The BlackRapid RS-7, as well as other BlackRapid straps, is available online on Orms Direct and in-store at Orms Cape Town and Orms Bellville.
Moving on to the new BlackRapid accessories, The Brad, The Joey and The Bert mods:
The Brad is an interesting accessory, and one I’ve started to feel is quite necessary, actually. I’ve used this accessory at two weddings I’ve shot, so I’ve got about 24 hours of real-world experience with it. I want one, that’s for sure.
It’s a second strap that you run under your arm, which connects to the front and back of your existing BlackRapid strap. This essentially secures the BlackRapid in place completely, leaving no room for the strap to slip off the front or back of your shoulder.
When using the Brad, it honestly feels like the strap couldn’t possibly slip off my shoulder in any direction, which is a form of security I didn’t have before. There have been times in the past where the RS-7 would slip off the side of my shoulder while I’m shooting on my haunches, and that definitely hasn’t happened since using The Brad.
The Brad has a clip close to the front that you need to unclip in order to get the strap on or off, but’s it’s easy to get to. It’s also got a lot of excess strap that you can use to make it really long if you’re any larger than the skinny guy I am.
It took a bit of getting used to, and I’ve found that finding the right length for the brad to be crucial. The very first time I used it, it actually stopped me from using my camera in portrait orientation when I was on my haunches, which was incredibly annoying. I lengthened it, though, and once I found the right length, it was perfect.

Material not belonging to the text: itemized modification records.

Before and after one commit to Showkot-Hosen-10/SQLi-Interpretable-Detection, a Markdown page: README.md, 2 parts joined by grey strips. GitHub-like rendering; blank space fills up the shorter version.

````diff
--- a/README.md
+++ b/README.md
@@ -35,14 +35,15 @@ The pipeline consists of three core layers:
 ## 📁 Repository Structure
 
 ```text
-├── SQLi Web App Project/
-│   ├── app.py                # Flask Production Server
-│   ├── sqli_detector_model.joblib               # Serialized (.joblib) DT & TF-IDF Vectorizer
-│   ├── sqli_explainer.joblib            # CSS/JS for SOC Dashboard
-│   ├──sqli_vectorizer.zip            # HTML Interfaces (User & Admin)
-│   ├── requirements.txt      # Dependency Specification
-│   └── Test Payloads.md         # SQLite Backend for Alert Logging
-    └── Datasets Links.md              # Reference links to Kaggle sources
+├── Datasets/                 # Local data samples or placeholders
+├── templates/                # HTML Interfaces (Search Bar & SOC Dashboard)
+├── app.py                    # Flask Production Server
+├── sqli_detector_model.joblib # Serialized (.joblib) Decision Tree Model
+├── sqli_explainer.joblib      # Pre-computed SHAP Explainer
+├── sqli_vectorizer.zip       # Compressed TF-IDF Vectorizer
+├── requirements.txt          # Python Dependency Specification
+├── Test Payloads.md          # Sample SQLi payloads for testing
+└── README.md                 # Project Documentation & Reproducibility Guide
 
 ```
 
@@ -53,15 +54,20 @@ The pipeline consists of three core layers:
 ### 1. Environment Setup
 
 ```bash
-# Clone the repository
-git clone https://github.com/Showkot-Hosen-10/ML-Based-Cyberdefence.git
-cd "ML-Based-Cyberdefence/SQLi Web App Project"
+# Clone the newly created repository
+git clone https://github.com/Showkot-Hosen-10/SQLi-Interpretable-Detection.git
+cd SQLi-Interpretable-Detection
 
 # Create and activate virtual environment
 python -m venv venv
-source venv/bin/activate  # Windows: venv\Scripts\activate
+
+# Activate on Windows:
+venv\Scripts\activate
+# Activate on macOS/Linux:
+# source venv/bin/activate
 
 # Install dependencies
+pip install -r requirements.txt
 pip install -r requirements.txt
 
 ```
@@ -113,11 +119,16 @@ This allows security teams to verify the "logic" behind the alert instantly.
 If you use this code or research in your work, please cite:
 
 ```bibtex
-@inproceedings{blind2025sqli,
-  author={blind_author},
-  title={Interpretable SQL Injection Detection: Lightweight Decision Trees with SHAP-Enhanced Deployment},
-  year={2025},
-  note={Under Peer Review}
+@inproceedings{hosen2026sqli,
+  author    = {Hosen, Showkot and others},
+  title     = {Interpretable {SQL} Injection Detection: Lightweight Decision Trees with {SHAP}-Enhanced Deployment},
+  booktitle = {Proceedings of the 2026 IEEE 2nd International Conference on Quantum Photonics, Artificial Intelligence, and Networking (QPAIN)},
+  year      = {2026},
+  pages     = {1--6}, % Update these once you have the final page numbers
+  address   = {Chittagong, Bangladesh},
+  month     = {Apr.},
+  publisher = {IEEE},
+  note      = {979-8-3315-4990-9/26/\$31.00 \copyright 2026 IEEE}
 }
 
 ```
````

The Joey J-2 pouch is another mod for the BlackRapid system. The BlackRapid straps are made ready to support these pouches, which makes the installation of them incredibly simple. The BlackRapid strap slips right through the Joey, and the Joey is secured in place with a small hook that hooks into a loop that’s on the strap.

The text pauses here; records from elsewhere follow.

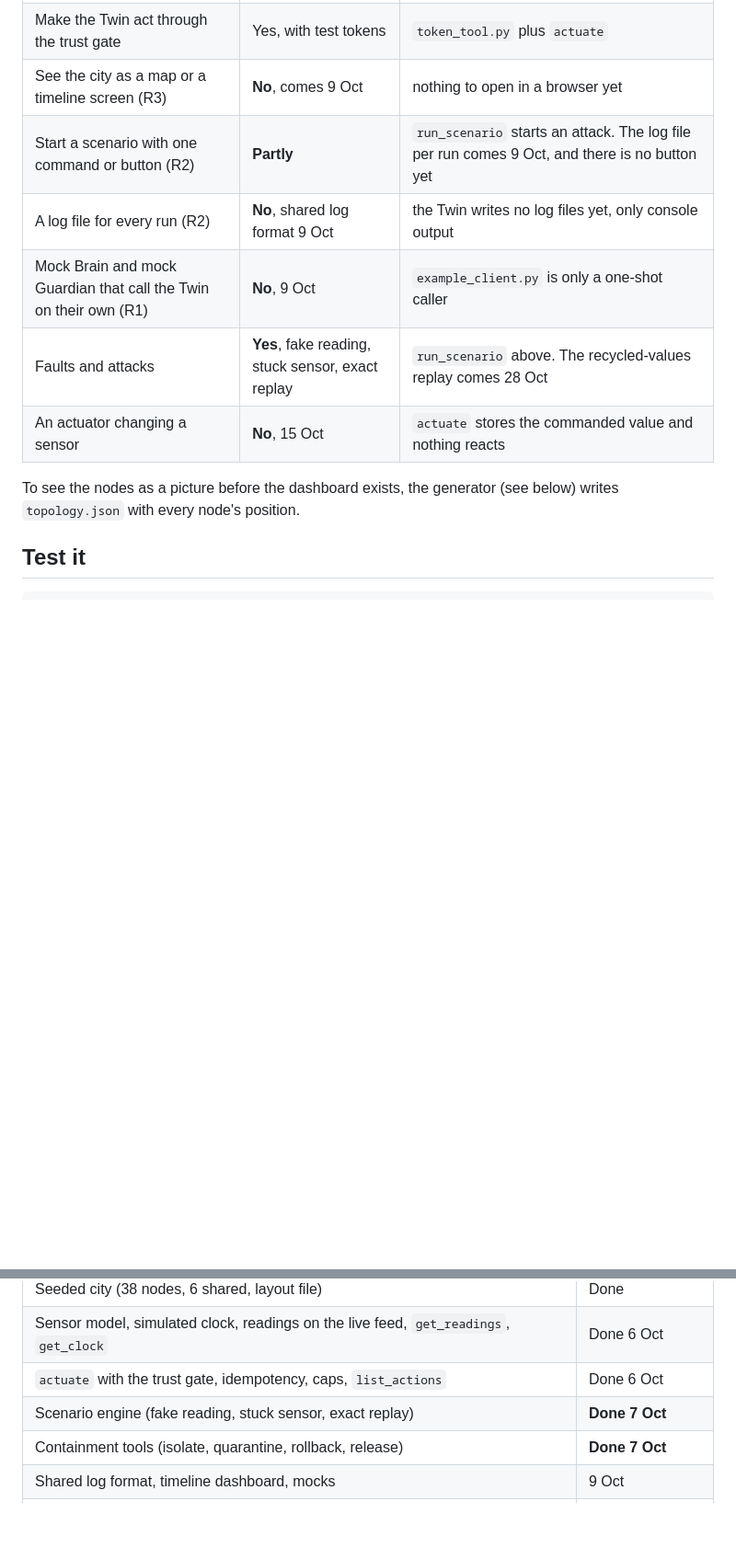
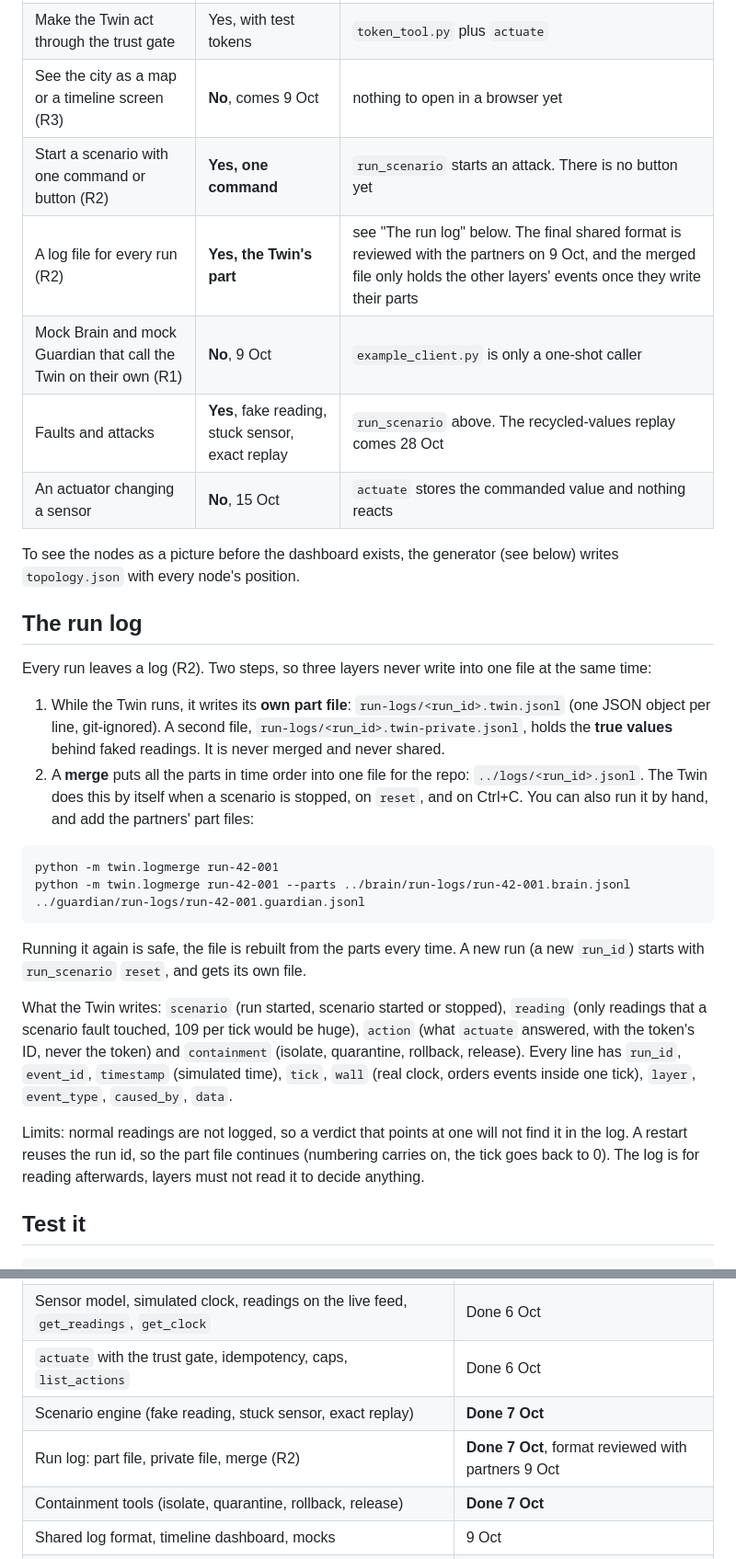
Before and after one commit to CodeSailor411/triplet-04, a Markdown page: twin/README.md, 2 parts joined by grey strips. Shown at 92% size. Drawn GitHub-style; blank space fills up the shorter version.

Commit message:
twin: document the run log in README and Interface Card

````diff
--- a/twin/README.md
+++ b/twin/README.md
@@ -107,13 +107,31 @@ It only shows up for the scenario key (try `get_capabilities` with each key and
 | List nodes, readings, actions, the clock | Yes | `example_client.py` tools above |
 | Make the Twin act through the trust gate | Yes, with test tokens | `token_tool.py` plus `actuate` |
 | See the city as a map or a timeline screen (R3) | **No**, comes 9 Oct | nothing to open in a browser yet |
-| Start a scenario with one command or button (R2) | **Partly** | `run_scenario` starts an attack. The log file per run comes 9 Oct, and there is no button yet |
-| A log file for every run (R2) | **No**, shared log format 9 Oct | the Twin writes no log files yet, only console output |
+| Start a scenario with one command or button (R2) | **Yes, one command** | `run_scenario` starts an attack. There is no button yet |
+| A log file for every run (R2) | **Yes, the Twin's part** | see "The run log" below. The final shared format is reviewed with the partners on 9 Oct, and the merged file only holds the other layers' events once they write their parts |
 | Mock Brain and mock Guardian that call the Twin on their own (R1) | **No**, 9 Oct | `example_client.py` is only a one-shot caller |
 | Faults and attacks | **Yes**, fake reading, stuck sensor, exact replay | `run_scenario` above. The recycled-values replay comes 28 Oct |
 | An actuator changing a sensor | **No**, 15 Oct | `actuate` stores the commanded value and nothing reacts |
 
 To see the nodes as a picture before the dashboard exists, the generator (see below) writes `topology.json` with every node's position.
+
+## The run log
+
+Every run leaves a log (R2). Two steps, so three layers never write into one file at the same time:
+
+1. While the Twin runs, it writes its **own part file**: `run-logs/<run_id>.twin.jsonl` (one JSON object per line, git-ignored). A second file, `run-logs/<run_id>.twin-private.jsonl`, holds the **true values** behind faked readings. It is never merged and never shared.
+2. A **merge** puts all the parts in time order into one file for the repo: `../logs/<run_id>.jsonl`. The Twin does this by itself when a scenario is stopped, on `reset`, and on Ctrl+C. You can also run it by hand, and add the partners' part files:
+
+```
+python -m twin.logmerge run-42-001
+python -m twin.logmerge run-42-001 --parts ../brain/run-logs/run-42-001.brain.jsonl ../guardian/run-logs/run-42-001.guardian.jsonl
+```
+
+Running it again is safe, the file is rebuilt from the parts every time. A new run (a new `run_id`) starts with `run_scenario` `reset`, and gets its own file.
+
+What the Twin writes: `scenario` (run started, scenario started or stopped), `reading` (only readings that a scenario fault touched, 109 per tick would be huge), `action` (what `actuate` answered, with the token's ID, never the token) and `containment` (isolate, quarantine, rollback, release). Every line has `run_id`, `event_id`, `timestamp` (simulated time), `tick`, `wall` (real clock, orders events inside one tick), `layer`, `event_type`, `caused_by`, `data`.
+
+Limits: normal readings are not logged, so a verdict that points at one will not find it in the log. A restart reuses the run id, so the part file continues (numbering carries on, the tick goes back to 0). The log is for reading afterwards, layers must not read it to decide anything.
 
 ## Test it
 
@@ -163,6 +181,7 @@ always gives the same city. Change the seed with `TWIN_SEED=7` or in `config/twi
 | Sensor model, simulated clock, readings on the live feed, `get_readings`, `get_clock` | Done 6 Oct |
 | `actuate` with the trust gate, idempotency, caps, `list_actions` | Done 6 Oct |
 | Scenario engine (fake reading, stuck sensor, exact replay) | **Done 7 Oct** |
+| Run log: part file, private file, merge (R2) | **Done 7 Oct**, format reviewed with partners 9 Oct |
 | Containment tools (isolate, quarantine, rollback, release) | **Done 7 Oct** |
 | Shared log format, timeline dashboard, mocks | 9 Oct |
 | TimescaleDB and Redis storage, Ed25519 token check | 14-15 Oct, 18 Oct |
````
Also changed, not shown: twin/INTERFACE.md (+3 -0 lines).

The Joey J-2 is made for a phone, iPod, or even something like a spare battery or a memory card.
The pouch is built really nicely, and my phone fits perfectly. It’s also padded, so it’ll protect its contents if you bumped into something.
I’ve got some gripes with this mod, though. I’ll immediately tell you that putting your phone or an iPod into the Joey and using that while you’re shooting all day will drive you nuts. It makes the strap so heavy that it slips off your shoulder. Even with the Brad in place, you can constantly feel the weight of the pouch if your camera isn’t weighing everything down nicely. This destroys that “I can’t even notice my strap” feeling that the BlackRapid RS-7 strap gives me. I tried to use the Joey at both of the aforementioned weddings, and I took it off within an hour of shooting at both.
So using this at that sort of shoot is a bad idea. I would, however, love to have one of these next time I travel. When travelling, your camera will be hanging at your waist a lot more than when you’re shooting something like a wedding, so the weight of the camera will balance everything out nicely, and I think that in that sort of situation, the Joey would be fantastic.
The Joey pouches come in 3 different sizes. There’s the Joey J-1, J-2, and J-3.
The Joey J-1 is quite a small one, and probably just enough for a battery or a couple of memory cards. The J-2, is the one I’ve got here, described above. The J-3 is a big one, and you’d fit a whole host of things in there. The J-1 and J-2 close with a flap, whereas the J-3 closes with a zip.
The final accessory I want to go over in this review is The Bert. This is simply an extender for your strap. So if you’re a tower of a human, or if you’re not a particularly small person like I am, then the Bert is right up your alley. It just clips into the existing clips on the BlackRapid strap to make it a bit longer.
Review written by Ett Venter. Ett is a young, dynamic photographer from Pretoria who specialises in wedding and portraiture photography. His style is quite unique and he makes use of a number of different techniques to get the distinctive feel he creates. He has written for PC Format and NAG in the past but has now switched his focus to photography.